Data listing: Begin

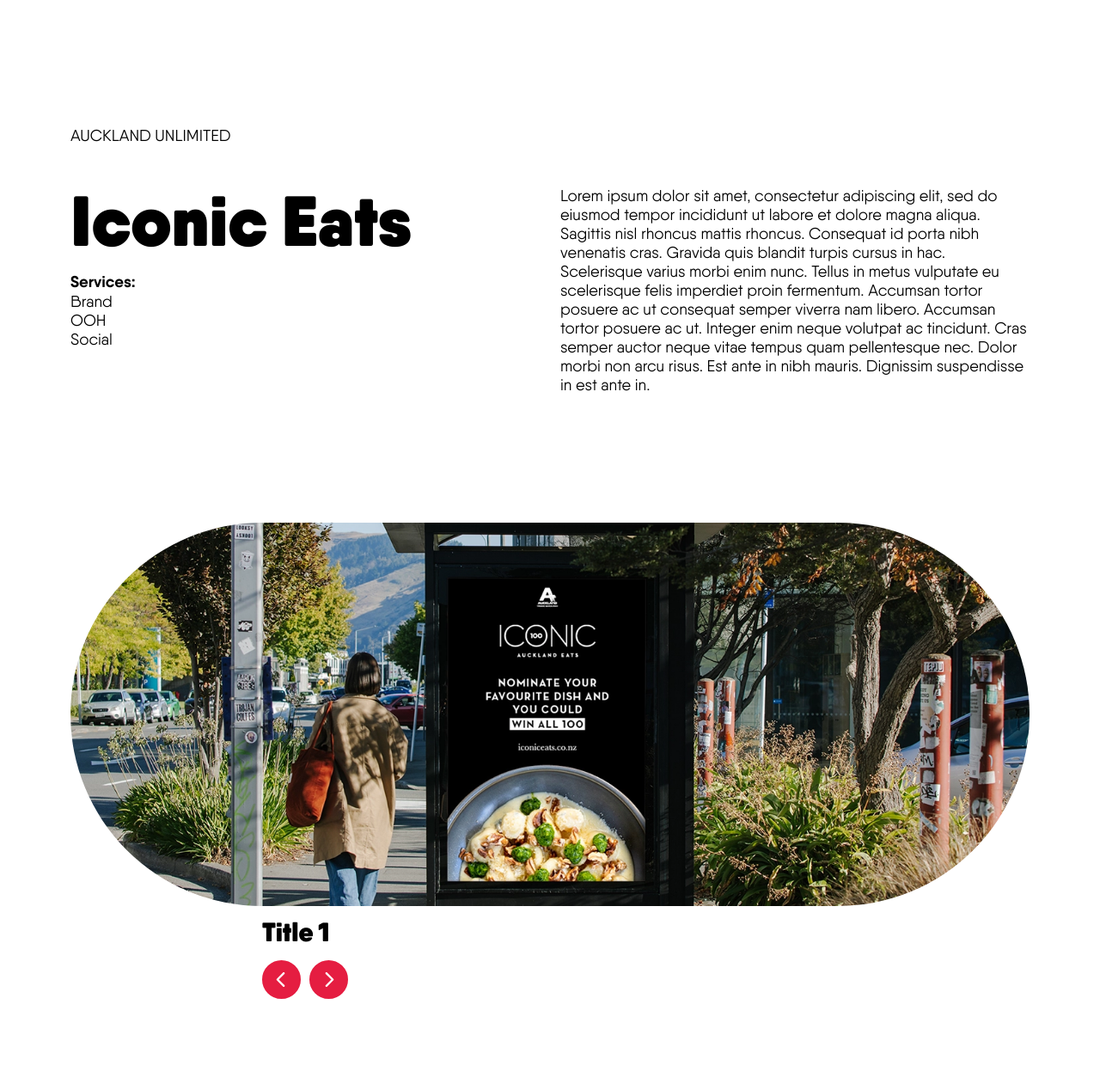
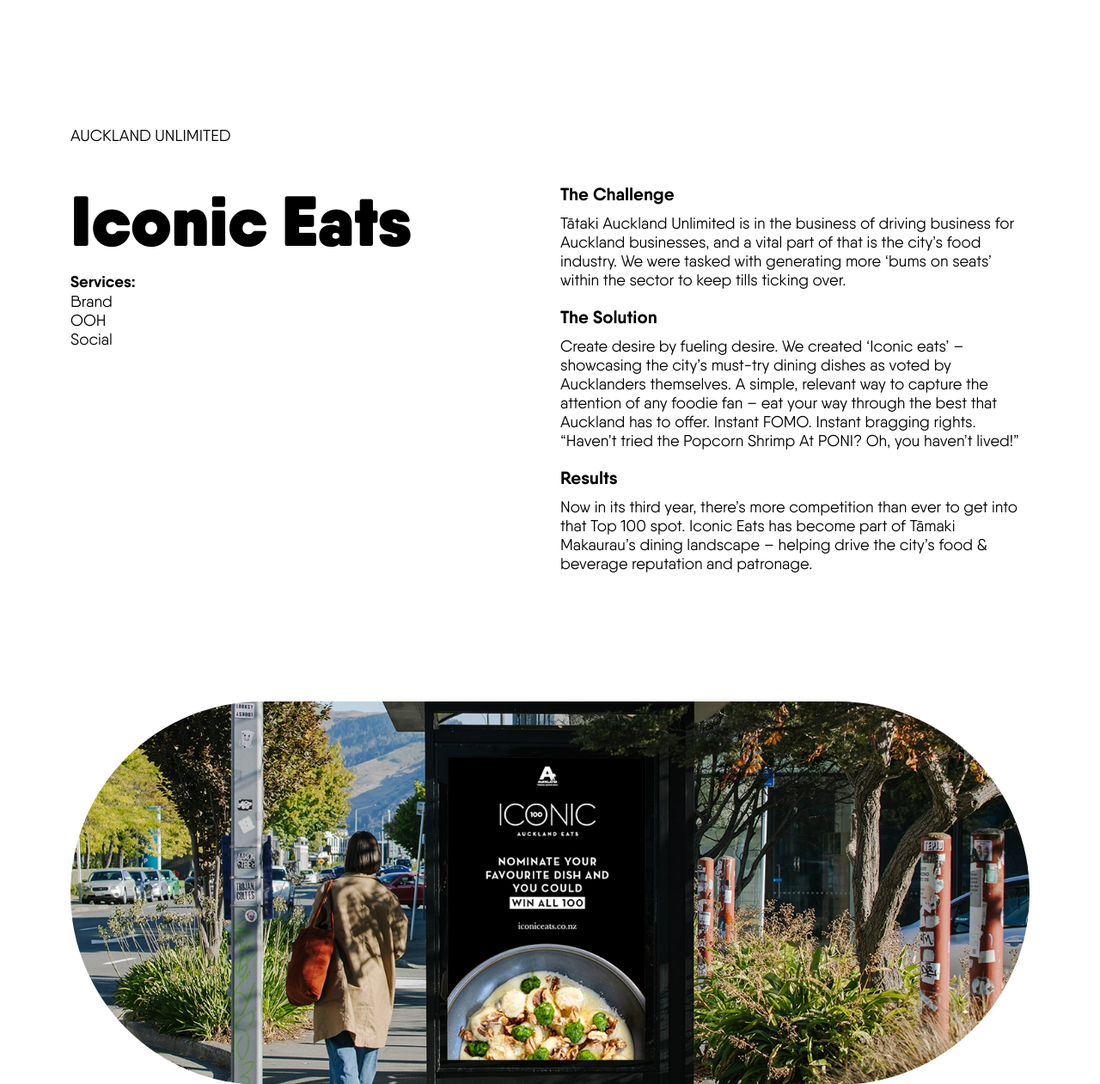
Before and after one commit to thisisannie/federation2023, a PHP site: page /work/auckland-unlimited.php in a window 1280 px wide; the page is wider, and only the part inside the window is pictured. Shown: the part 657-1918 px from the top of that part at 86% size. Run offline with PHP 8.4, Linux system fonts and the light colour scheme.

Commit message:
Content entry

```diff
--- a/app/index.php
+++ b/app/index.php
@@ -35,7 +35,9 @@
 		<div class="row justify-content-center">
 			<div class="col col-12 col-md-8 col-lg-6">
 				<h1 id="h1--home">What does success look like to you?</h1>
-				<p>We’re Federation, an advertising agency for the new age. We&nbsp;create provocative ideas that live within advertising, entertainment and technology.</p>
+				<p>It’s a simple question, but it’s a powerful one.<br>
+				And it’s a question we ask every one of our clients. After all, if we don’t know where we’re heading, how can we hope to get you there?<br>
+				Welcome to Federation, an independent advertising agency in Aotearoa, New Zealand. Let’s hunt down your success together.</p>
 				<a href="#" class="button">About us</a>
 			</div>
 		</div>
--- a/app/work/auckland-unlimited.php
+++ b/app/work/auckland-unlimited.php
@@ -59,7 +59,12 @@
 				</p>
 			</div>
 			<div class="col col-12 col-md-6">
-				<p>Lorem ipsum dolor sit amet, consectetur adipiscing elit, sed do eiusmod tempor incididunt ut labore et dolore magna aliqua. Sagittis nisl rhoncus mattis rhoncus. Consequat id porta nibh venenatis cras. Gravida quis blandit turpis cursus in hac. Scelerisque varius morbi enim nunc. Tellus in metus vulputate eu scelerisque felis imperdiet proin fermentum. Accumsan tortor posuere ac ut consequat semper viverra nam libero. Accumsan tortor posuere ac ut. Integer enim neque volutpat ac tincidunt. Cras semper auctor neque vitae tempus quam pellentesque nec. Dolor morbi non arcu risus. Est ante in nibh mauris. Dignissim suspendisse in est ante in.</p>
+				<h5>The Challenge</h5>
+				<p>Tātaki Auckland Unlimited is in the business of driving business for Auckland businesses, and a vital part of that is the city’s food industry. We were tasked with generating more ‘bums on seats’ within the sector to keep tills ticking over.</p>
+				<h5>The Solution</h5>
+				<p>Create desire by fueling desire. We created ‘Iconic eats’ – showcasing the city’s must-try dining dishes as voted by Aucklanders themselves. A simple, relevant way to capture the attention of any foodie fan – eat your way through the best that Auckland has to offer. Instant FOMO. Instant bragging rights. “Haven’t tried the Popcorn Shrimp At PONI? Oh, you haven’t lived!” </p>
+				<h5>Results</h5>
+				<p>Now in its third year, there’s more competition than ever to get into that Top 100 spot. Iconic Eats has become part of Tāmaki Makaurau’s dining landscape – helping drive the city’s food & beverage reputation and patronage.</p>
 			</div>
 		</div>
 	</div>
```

Data listing: End

## Assigned task
Among the entries above, identify all lines with "class" and copy them.

## Solution below
 		<div class="row justify-content-center">
 			<div class="col col-12 col-md-8 col-lg-6">
 				<a href="#" class="button">About us</a>
 			<div class="col col-12 col-md-6">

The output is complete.